The 8th annual Value Investing Congress (VAC) starts in New York City on Monday, and that means some of the deepest thinkers on Wall Street will be presenting ideas that could rock the world of investing.
At least, that’s what’s happened in the past. The VAC is where David Einhorn once presented his devastating ideas on Green Mountain. It’s also where Bill Ackman delivered his thesis on MBIA and the problems with bond insurers before the financial crisis.
So yeah, it’s a big deal.
The VAC was founded by 20-year investing veterans John Schwartz and Whitney Tilson. As Tilson tells it, the idea came from a constant desire to keep learning from the best people in the field. For example, he’s sat in on Seth Klarman and Joel Greenblatt’s Columbia Business School classes and of course, attends the mother of all learning experiences, the annual Berkshire Hathaway shareholder meeting.
The VAC is a way for Tilson and Schwartz to contribute to that tradition.
“It’s a labour of love trying to share with other investors what I’ve benefitted from — listening to smart investors and asking questions,” Tilson told Business Insider. “I think panels dumb people down… I became convinced the best learning format was to get the worlds smartest investors together… and the most critical part of it is taking questions, engaging with the audience.”

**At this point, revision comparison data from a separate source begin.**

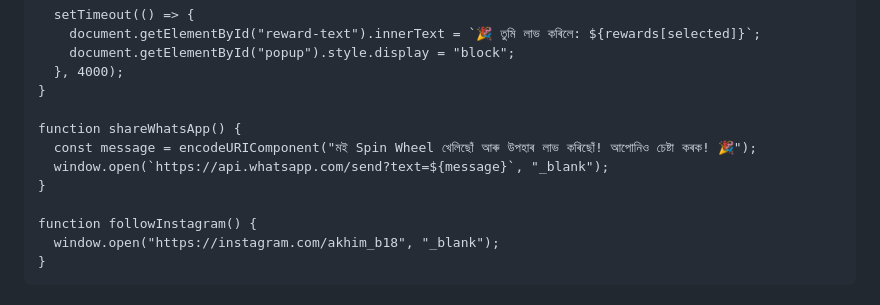
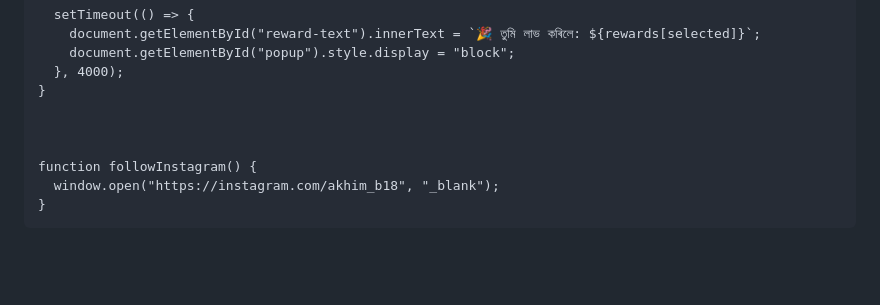
Before and after one commit to rkgaming18/Rk-Free-recharge-, a Markdown page: README.md, the part around the change. Drawn GitHub-style; blank space fills up the shorter version.

```diff
--- a/README.md
+++ b/README.md
@@ -105,10 +105,7 @@
       }, 4000);
     }
 
-    function shareWhatsApp() {
-      const message = encodeURIComponent("মই Spin Wheel খেলিছোঁ আৰু উপহাৰ লাভ কৰিছোঁ! আপোনিও চেষ্টা কৰক! 🎉");
-      window.open(`https://api.whatsapp.com/send?text=${message}`, "_blank");
-    }
+
 
     function followInstagram() {
       window.open("https://instagram.com/akhim_b18", "_blank");
```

It’s an audience of people that, as Tilson put it, “pray at the church of Graham, Dodd, Buffett and Munger.”
This year speakers include David Einhorn and Bill Ackman (again), as well as Glenn Tongue from T2 Partners, Barry Rosestein from JANA partners and more. The main thing is that the VAC is a community of experienced of thinkers that are wise to the mistakes most investors make and are willing to share those mistakes.

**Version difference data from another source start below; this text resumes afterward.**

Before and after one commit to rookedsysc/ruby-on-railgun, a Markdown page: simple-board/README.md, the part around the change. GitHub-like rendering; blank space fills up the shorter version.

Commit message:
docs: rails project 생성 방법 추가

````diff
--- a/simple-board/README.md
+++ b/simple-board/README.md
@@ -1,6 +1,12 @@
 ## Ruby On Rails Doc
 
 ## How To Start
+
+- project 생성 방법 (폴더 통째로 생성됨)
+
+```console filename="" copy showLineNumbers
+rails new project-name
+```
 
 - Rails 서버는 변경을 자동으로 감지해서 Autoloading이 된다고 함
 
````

That said: We asked Tilson to share some of what he’s learned over the years, and he came up with two common mistakes investors make pretty quickly. One is following the herd, and another is projecting a company or industry’s immediate past into the future.
“If a company’s earnings or stock have been going up people project that forever,” he said. “The reality is that trees don’t grow into the sky, and there’s a very real thing called reversion to the mean.”

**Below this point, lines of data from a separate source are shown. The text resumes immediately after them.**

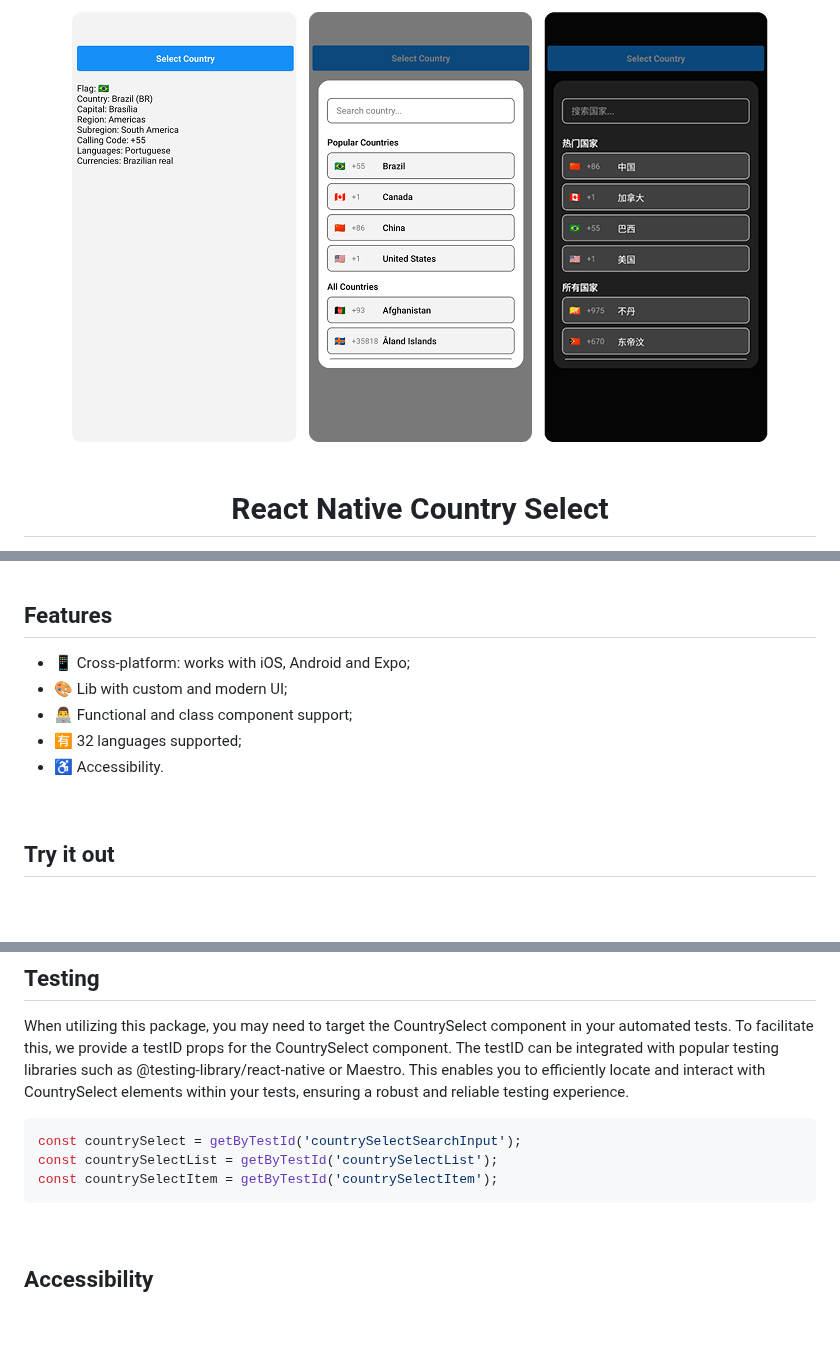
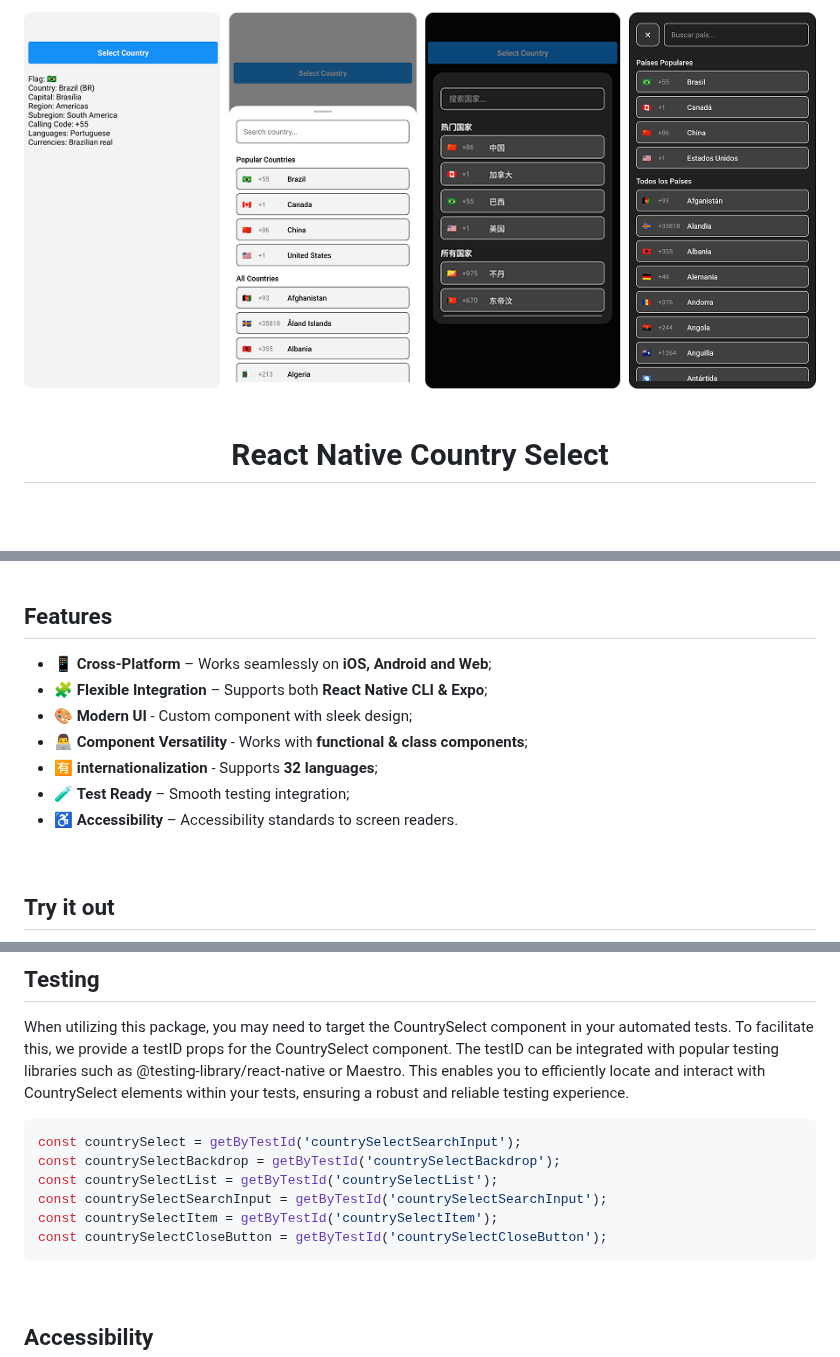
Before and after one commit to AstrOOnauta/react-native-country-select, a Markdown page: README.md, 3 parts joined by grey strips. Drawn GitHub-style; pictures changed too: lib/assets/images/preview.png; blank space fills up the shorter version.

````diff
--- a/README.md
+++ b/README.md
@@ -47,11 +47,13 @@
 
 ## Features
 
-- 📱 Cross-platform: works with iOS, Android and Expo;
-- 🎨 Lib with custom and modern UI;
-- 👨‍💻 Functional and class component support;
-- 🈶 32 languages supported;
-- ♿ Accessibility.
+- 📱 **Cross-Platform** – Works seamlessly on **iOS, Android and Web**;
+- 🧩 **Flexible Integration** – Supports both **React Native CLI & Expo**;
+- 🎨 **Modern UI** - Custom component with sleek design;
+- 👨‍💻 **Component Versatility** - Works with **functional & class components**;
+- 🈶 **internationalization** - Supports **32 languages**;
+- 🧪 **Test Ready** – Smooth testing integration;
+- ♿ **Accessibility** – Accessibility standards to screen readers.
 
 <br>
 
@@ -274,8 +282,11 @@ When utilizing this package, you may need to target the CountrySelect component
 
 ```js
 const countrySelect = getByTestId('countrySelectSearchInput');
+const countrySelectBackdrop = getByTestId('countrySelectBackdrop');
 const countrySelectList = getByTestId('countrySelectList');
+const countrySelectSearchInput = getByTestId('countrySelectSearchInput');
 const countrySelectItem = getByTestId('countrySelectItem');
+const countrySelectCloseButton = getByTestId('countrySelectCloseButton');
 ```
 
 <br>
````
Also changed, not shown: other parts of README.md (+28 -22 lines).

Green Mountain Coffee is a perfect example of that. It was a hot product with patent protection. When that protection was gone, the company said that its business wouldn’t change — obviously that wasn’t the case.
Another mistake Tilson shared: Following Wall Street recommendations. Analysts are conflicted because the same companies they research can be their bank’s clients. There’s supposed to be Chinese Wall, but that isn’t always the case, especially because companies can retaliate against analysts for bad ratings.
“Generally speaking they’re the last people to warn investors on impending troubles,” said Tilson.
There are exceptions to this analyst rule, of course, but more helpful than knowing who the exceptions are is speaking analyst.
“You have to be clever and read between the lines of what an analyst is really saying…It’s like the Russians reading Pravda during the Communist era,” he added.
If you’re missing this round of wisdom, don’t worry. Tilson and Schwartz will hold another Value Investing Congress in May, where you can learn how to decode.